Prerequisites: LAW 606 and LAW 625 with a 1.00 or higher.

LAW 619      PROPERTY      Credits: 4

This course examines the legal concept of real property, which emerges as a set of discrete rights in land enforceable as against others. The course also examines adverse possession, estates and future interests, the Rule Against Perpetuities, rights and obligations inherent in concurrent ownership of real property, landlord-tenant law, express and implied easements, nuisance law, land-use regulation, zoning law, eminent domain and regulatory taking jurisprudence.

LAW 620      PROFESSIONAL RESPONSIBILITY      Credits: 3

Professional Responsibility is designed to develop students’ substantive knowledge about attorney ethics and regulation and to prepare them to identify and respond to these issues in practice. The course covers in detail the ABA Model Rules of Professional Conduct and other sources of law that regulate attorneys.

LAW 621      FEDERAL COURTS      Credits: 3

This course covers the sharing of power between the federal courts and the political branches of the federal government and the allocation of power between the federal and state judicial systems.
Prerequisites: LAW 601 and LAW 602 with a 1.00 or higher.

LAW 622      PRACTICUM: LAW PRACTICE MANAGEMENT      Credits: 2

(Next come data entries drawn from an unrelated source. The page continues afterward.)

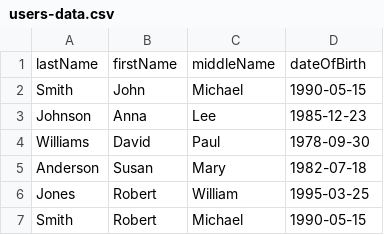
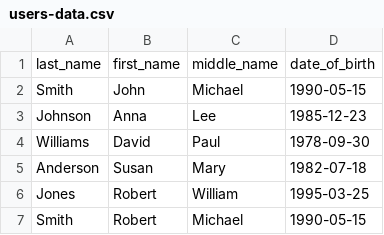
Before and after one commit to IllidanKM/JuniorTesst, a CSV file: src/main/resources/db/changelog/data/users-data.csv, drawn as a sheet; removed rows and columns are numbered as before the commit, all else as after; the diff names each change by its address in the sheet, - before the commit and + after, or states it on an @@ line.

```diff
--- a/src/main/resources/db/changelog/data/users-data.csv
+++ b/src/main/resources/db/changelog/data/users-data.csv
-row 1: lastName | firstName | middleName | dateOfBirth
+row 1: last_name | first_name | middle_name | date_of_birth
```
Also changed, not shown: 13 other files.
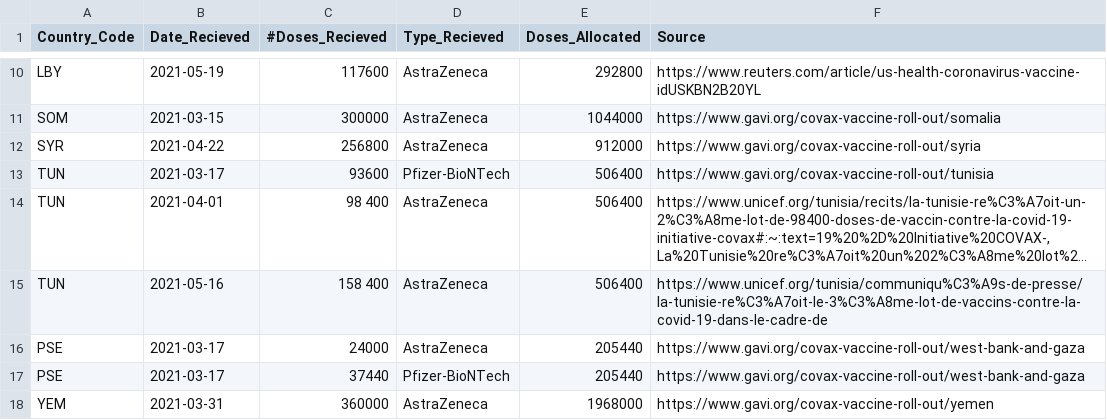
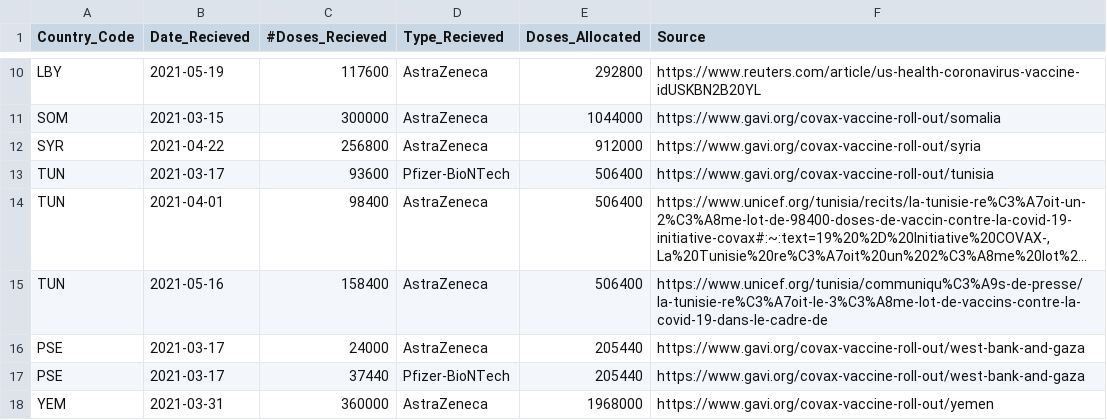
Before and after one commit to inception-labs/covid-vaccine-mena, a CSV file: Distribution/COVAX-Distribution.csv, drawn as a sheet; only a part is shown, gaps mark what is left out; long unchanged cells end in …; the diff names each change by its address in the sheet, - before the commit and + after, or states it on an @@ line.

Commit message:
Update COVAX-Distribution.csv

```diff
--- a/Distribution/COVAX-Distribution.csv
+++ b/Distribution/COVAX-Distribution.csv
-C14 (#Doses_Recieved): 98 400
+C14 (#Doses_Recieved): 98400
-C15 (#Doses_Recieved): 158 400
+C15 (#Doses_Recieved): 158400
```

This course provides a general introduction to law practice management with an emphasis on solo and small firm practice. Students will explore issues relating to law firm business formation and governance, operations and facilities management, risk management, strategic planning, marketing, human resources, information and technology management, accounting, finance, and compensation, as well as case management, client management, practice management systems, legal ethics, and professionalism.

LAW 623      LEGAL RESEARCH & WRITING I      Credits: 3

Integrated instruction in the fundamentals of legal research, analysis, and writing of objective legal memoranda includes fact investigation, research strategies, problem solving, the relationship between research and analysis, effective strategies for written communication, principles of organization, clarity, and conciseness in legal writing, and understanding audience.

LAW 624      CIVIL RIGHTS      Credits: 3

This course will explore the substantive, ethical and strategic issues involved in litigating civil rights actions. This course will allow students to both learn basic principles of governmental liability/defenses and apply their knowledge of torts, constitutional law and civil procedure in a litigation setting.
Prerequisites: LAW 605 with a 1.00 or higher and LAW 606 with a 1.00 or higher or concurrent enrollment.

LAW 625      LEGAL RESEARCH & WRITING II      Credits: 3

Building on the research, writing, and analytical skills of LAW 623 LEGAL RESEARCH & WRITING I, students focus on persuasive writing as they produce trial or appellate briefs. Students present oral arguments in a courtroom setting. Includes research, citation, and writing workshops, and additional client communications and professionalism components. Offered in small sections to allow individual conferences with faculty members on writing assignments.
Prerequisites: LAW 623 with a 1.00 or higher.

LAW 626      TORTS I      Credits: 3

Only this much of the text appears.